How to Calculate Attrition: Employee Attrition Effect on Valuation for Fire and Security Companies

Employees are vital to your business’ success. Specifically, knowledgeable, loyal, helpful, personable employees.

That’s true no matter what the business, but it’s especially important for alarm companies. Alarm companies rely on sales reps to gain customer trust and earn their business, technicians to keep systems operating and reliable, installers to set things up, and customer service representatives to troubleshoot and solve customer issues. When you have good people in those positions and they stay, the business runs well. When a company has a hard time retaining good employees, it spells trouble.

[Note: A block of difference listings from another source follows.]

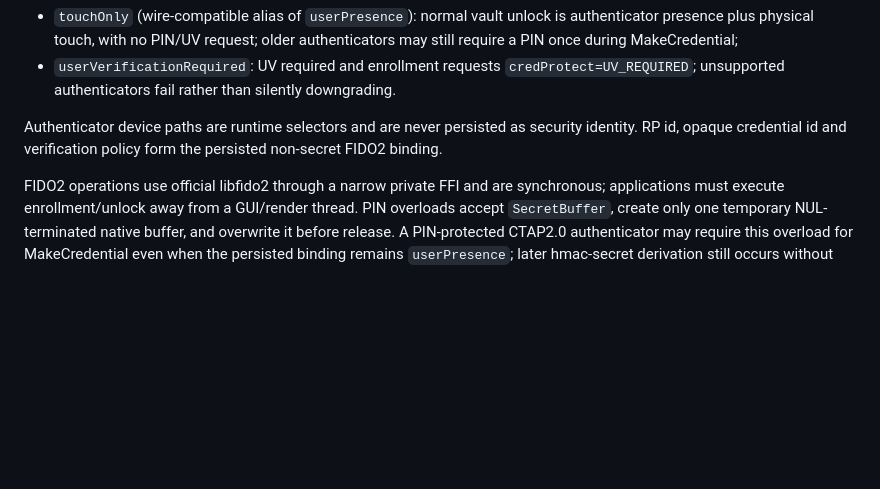
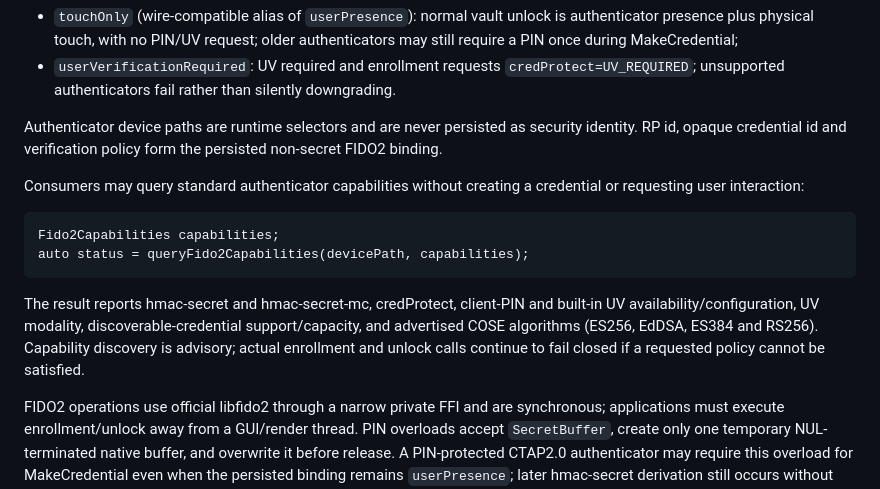
Before and after one commit to alex-1974/credentials-d, a Markdown page: README.md, the part around the change. GitHub-like rendering; blank space fills up the shorter version.

Commit message:
docs(fido2): document capability discovery

````diff
--- a/README.md
+++ b/README.md
@@ -248,6 +248,20 @@ Authenticator device paths are runtime selectors and are never persisted as
 security identity. RP id, opaque credential id and verification policy form the
 persisted non-secret FIDO2 binding.
 
+Consumers may query standard authenticator capabilities without creating a
+credential or requesting user interaction:
+
+```d
+Fido2Capabilities capabilities;
+auto status = queryFido2Capabilities(devicePath, capabilities);
+```
+
+The result reports hmac-secret and hmac-secret-mc, credProtect, client-PIN and
+built-in UV availability/configuration, UV modality, discoverable-credential
+support/capacity, and advertised COSE algorithms (ES256, EdDSA, ES384 and
+RS256). Capability discovery is advisory; actual enrollment and unlock calls
+continue to fail closed if a requested policy cannot be satisfied.
+
 FIDO2 operations use official libfido2 through a narrow private FFI and are
 synchronous; applications must execute enrollment/unlock away from a GUI/render
 thread. PIN overloads accept `SecretBuffer`, create only one temporary
````
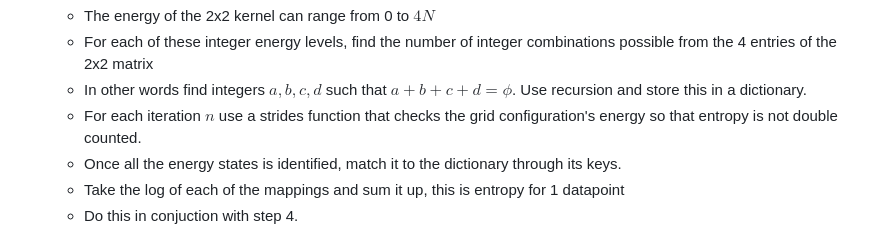
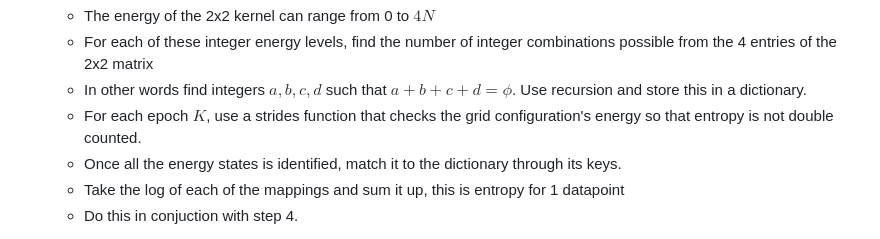
Before and after one commit to ShiroHusin/Entropy_Simulation, a Markdown page: README.md, the part around the change. GitHub-like rendering.

```diff
--- a/README.md
+++ b/README.md
@@ -67,7 +67,7 @@ As in existence itself it is deeply ingrained.
     - The energy of the 2x2 kernel can range from 0 to $4N$
     - For each of these integer energy levels, find the number of integer combinations possible from the 4 entries of the 2x2 matrix
     - In other words find integers $a, b, c, d$ such that $a + b + c + d = \phi$. Use recursion and store this in a dictionary.
-    - For each iteration $n$ use a strides function that checks the grid configuration's energy so that entropy is not double counted.
+    - For each epoch $K$, use a strides function that checks the grid configuration's energy so that entropy is not double counted.
     - Once all the energy states is identified, match it to the dictionary through its keys.
     - Take the log of each of the mappings and sum it up, this is entropy for 1 datapoint
     - Do this in conjuction with step 4.
```
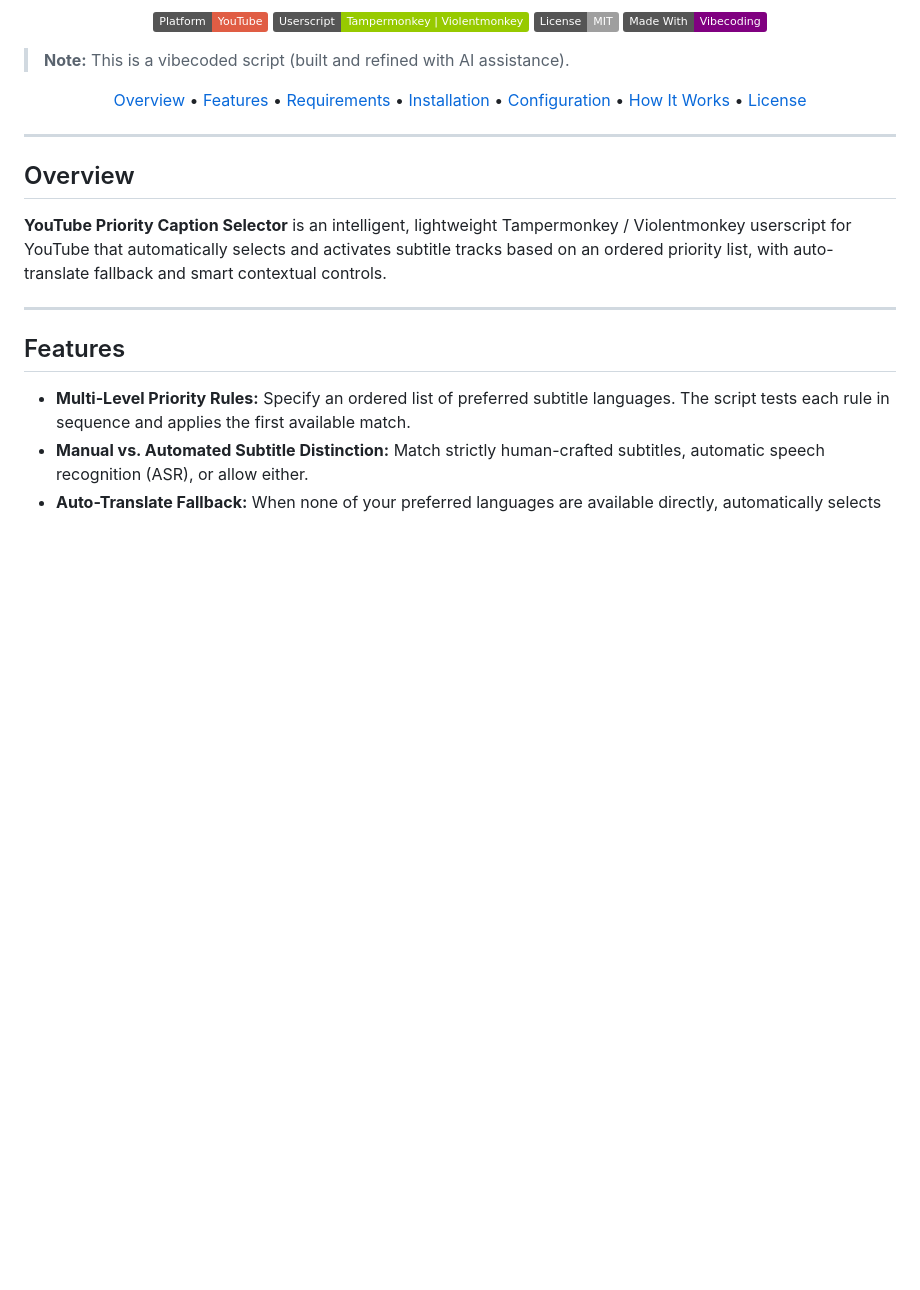
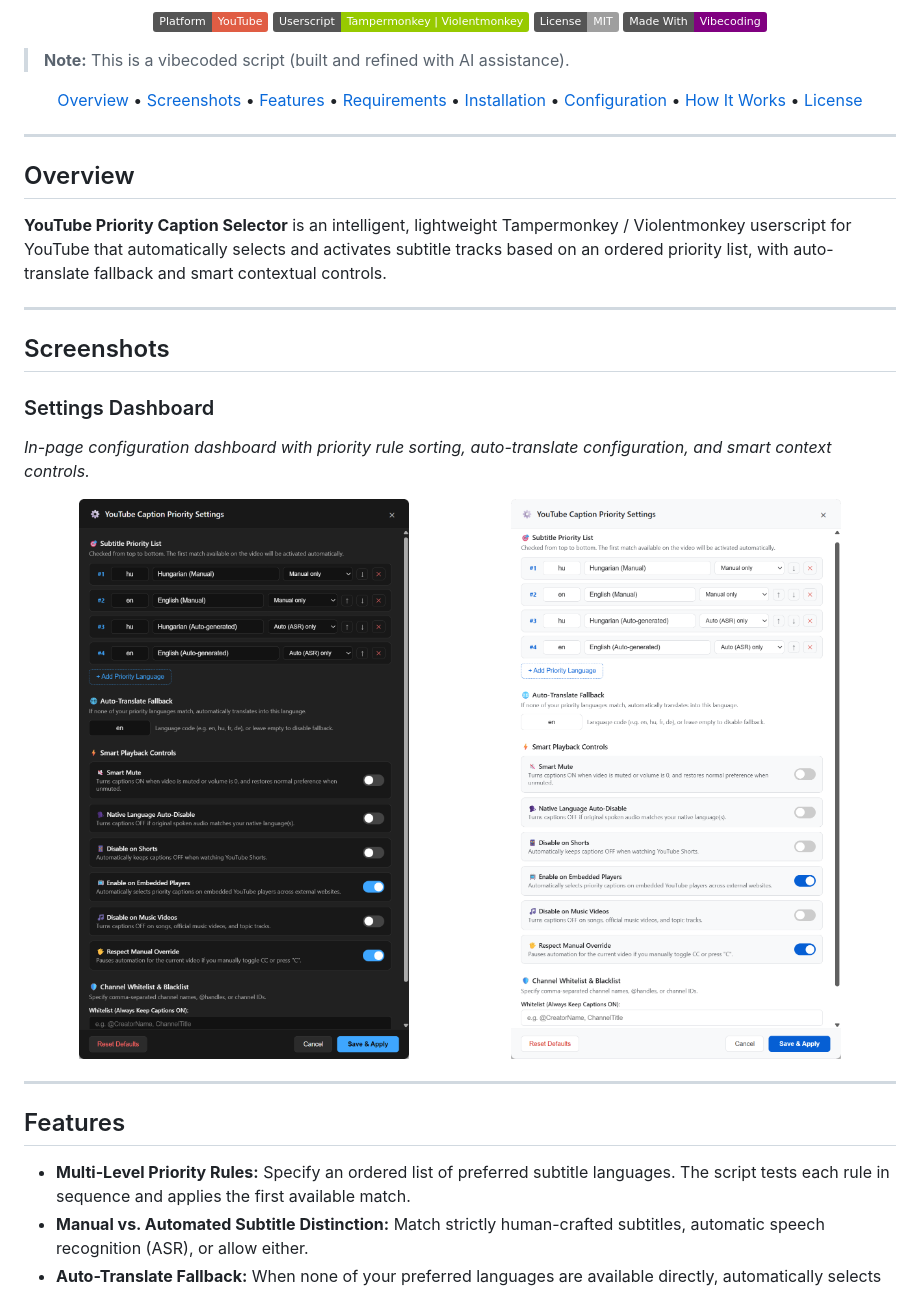
Before and after one commit to andris155/YouTubePriorityCaptionSelector, a Markdown page: README.md, the part around the change. Drawn GitHub-style; pictures changed too: assets/SettingsDarkMode.png (added), assets/SettingsLightMode.png (added); badges without logos; blank space fills up the shorter version.

Commit message:
Add screenshots

```diff
--- a/README.md
+++ b/README.md
@@ -12,6 +12,7 @@
 
 <p align="center">
   <a href="#overview">Overview</a> •
+  <a href="#screenshots">Screenshots</a> •
   <a href="#features">Features</a> •
   <a href="#requirements">Requirements</a> •
   <a href="#installation--updates">Installation</a> •
@@ -25,6 +26,18 @@
 ## Overview
 
 **YouTube Priority Caption Selector** is an intelligent, lightweight Tampermonkey / Violentmonkey userscript for YouTube that automatically selects and activates subtitle tracks based on an ordered priority list, with auto-translate fallback and smart contextual controls.
+
+---
+
+## Screenshots
+
+### Settings Dashboard
+*In-page configuration dashboard with priority rule sorting, auto-translate configuration, and smart context controls.*
+
+<p align="center">
+  <img src="assets/SettingsDarkMode.png" alt="Settings Dashboard (Dark Mode)" width="49%" />
+  <img src="assets/SettingsLightMode.png" alt="Settings Dashboard (Light Mode)" width="49%" />
+</p>
 
 ---
 
```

When you’re looking to sell your company or obtain funding, the quality of your employees and your ability to retain them (or your employee attrition rate) play important roles in your business valuation. This article will review how employee retention impacts business valuation and will show you how to calculate your attrition rate.

Benefits of Employee Retention

Here’s why employee retention matters:

  1. Employee Loyalty
    An employee who genuinely cares about the company is more inclined to do a job well and be a good representative to the customer.
  2. Lower Hiring Costs
    Hiring is costly. Recruiters, training, and sign-on bonuses can add up. Companies save money and time when they keep employees around.
  3. High Skill Levels
    Employees build their skill sets and relevant knowledge over time. This accumulated on-the-job training is more cost-effective than starting over with new employees.
  4. Better Customer Relations
    Customers notice high turnover rates at companies they do business with. In fact, high turnover can cause mistrust. On the flip side, businesses with low attrition rates can benefit from customer loyalty to staff members. Creating rapport with customers boosts repeat sales.
  5. Reputation
    Companies that can keep employees around are often viewed positively. Plus, it boosts a brand’s reputation when employees have good things to say about their company.
  6. Consistency
    Consistency makes it easier for customers and employees to use your products and services. Having the same employees around makes it easier to keep your processes and systems consistent.
  7. Profitability
    Ultimately, retaining employees helps boost profits due to better customer service, reduced hiring costs, and optimized productivity.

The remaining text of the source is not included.